Letter from the Chair

Department Chair William R. Johnson writes about “interesting times.”

By William R. Johnson

A perhaps apocryphal ancient Chinese proverb offers the wish, or curse, “May you live in interesting times.” For an economist, the last three months have surely been “interesting times.” Dramatic volatility in world financial markets, with accompanying impacts on the real economy, have plunged policy makers and those of us in the economics profession into intense discussions about the best course of action. The blogs of economists have been crackling with debate about what the policies of the Federal Reserve, the Treasury, and other policy actors should be. The wisdom of what is done and what is not done in the policy realm will be debated by scholars well into the future, but recent events have reminded us that the study of economics is not just an abstract intellectual exercise, but deals with questions of great importance to the livelihoods, and therefore the lives, of millions of people. Living through the Great Depression led a whole cohort of talented scholars—such as Milton Friedman, Paul Samuelson, James Buchanan, and Robert Solow—to study economics. Though I do not think we will relive the Great Depression, perhaps this episode will inspire some students to study economics for altruistic reasons—because economics attempts to find solutions to important problems that affect peoples’ lives. A surge of creative thinking about economic problems could well follow this financial turmoil.

As I reported to you before, the Economics Department is slated to move into Monroe Hall this coming summer. We have been planning the details of our new space to ensure that it serves the needs of faculty, staff, and students. We look forward to being back near the Lawn and much closer to our students.

In this edition of our e-newsletter, we focus on the research of two of our most distinguished faculty members, Simon Anderson and Charles Holt. We also profile two economics alumni from the class of 1983 who are active in the world of venture capital, as well as a third from the class of 2001 who engages in microfinance lending programs in the developing world.

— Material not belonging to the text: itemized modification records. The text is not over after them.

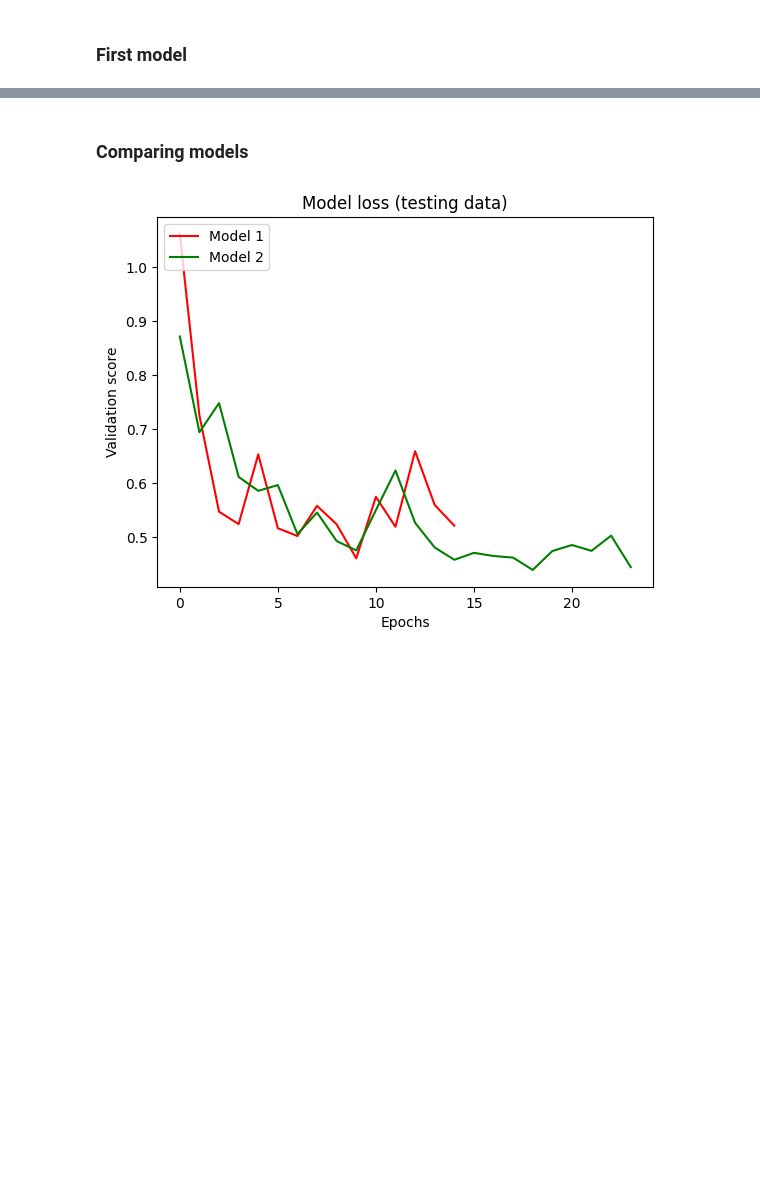
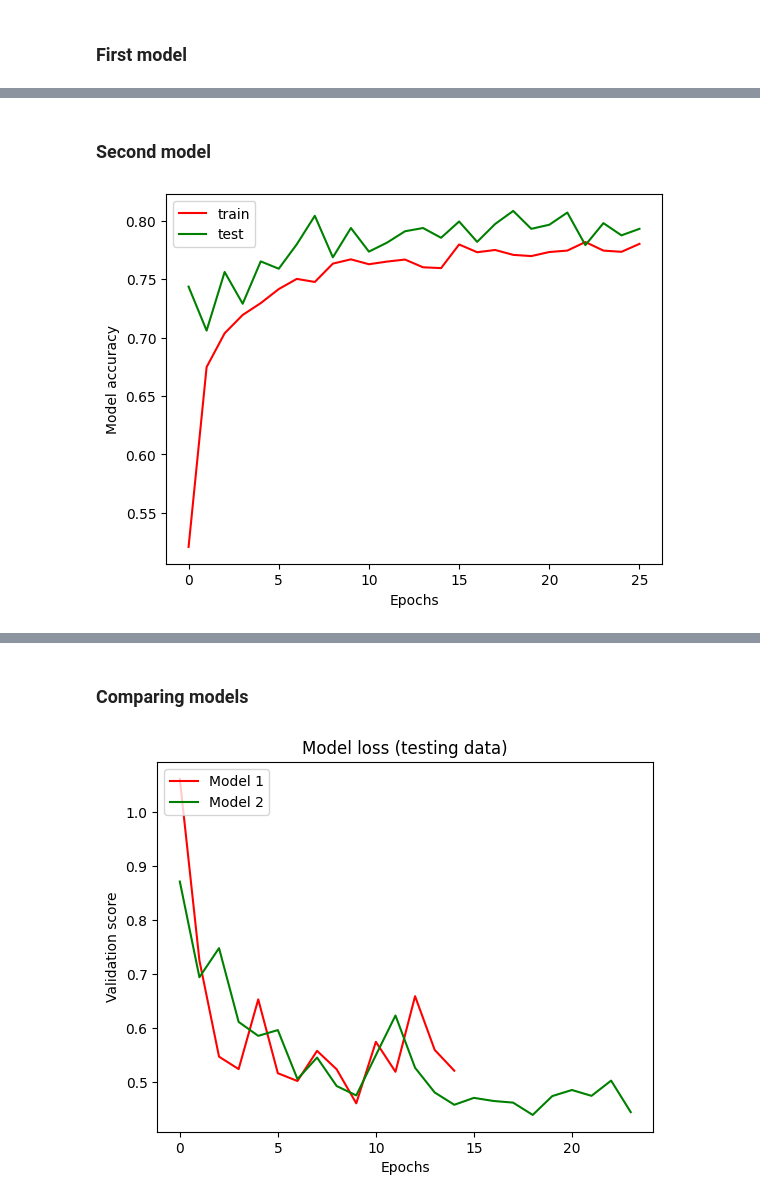
Before and after one commit to lfunderburk/machine-learning-capstone, a Jupyter notebook: notebooks/classification-fuel-ratings.ipynb, the cells around one changed output, grey strips where cells are left out. Cells and saved outputs as stored; diff of their text form; code cells hidden in the pictures; blank space fills up the shorter version.

Commit message:
add second model

```diff
--- a/notebooks/classification-fuel-ratings.ipynb
+++ b/notebooks/classification-fuel-ratings.ipynb
@@ -544,0 +545,10 @@ plt.show()
+# %% [markdown]
+### Second model
+# %%
+plt.plot(model2.history['accuracy'], 'r',  model2.history['val_accuracy'],'g')
+plt.xlabel('Epochs')
+plt.ylabel('Model accuracy')
+plt.legend(['train', 'test'], loc='upper left')
+plt.show()
+# %% [output]
+[figure, added]
```
Also changed, not shown: parts of 5 cells of this notebook.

John Pappas, a fourth-year economics major, describes how his public service activity at U.Va. has profoundly affected his undergraduate experience.  And we finish with some photographs of our departmental diploma ceremony last May and our career fair in April.
For our graduate student alumni, the traditional holiday letter from the chair is posted on our departmental website--click here.
I enjoyed hearing from many of you after our April newsletter, and encourage you to contact me at .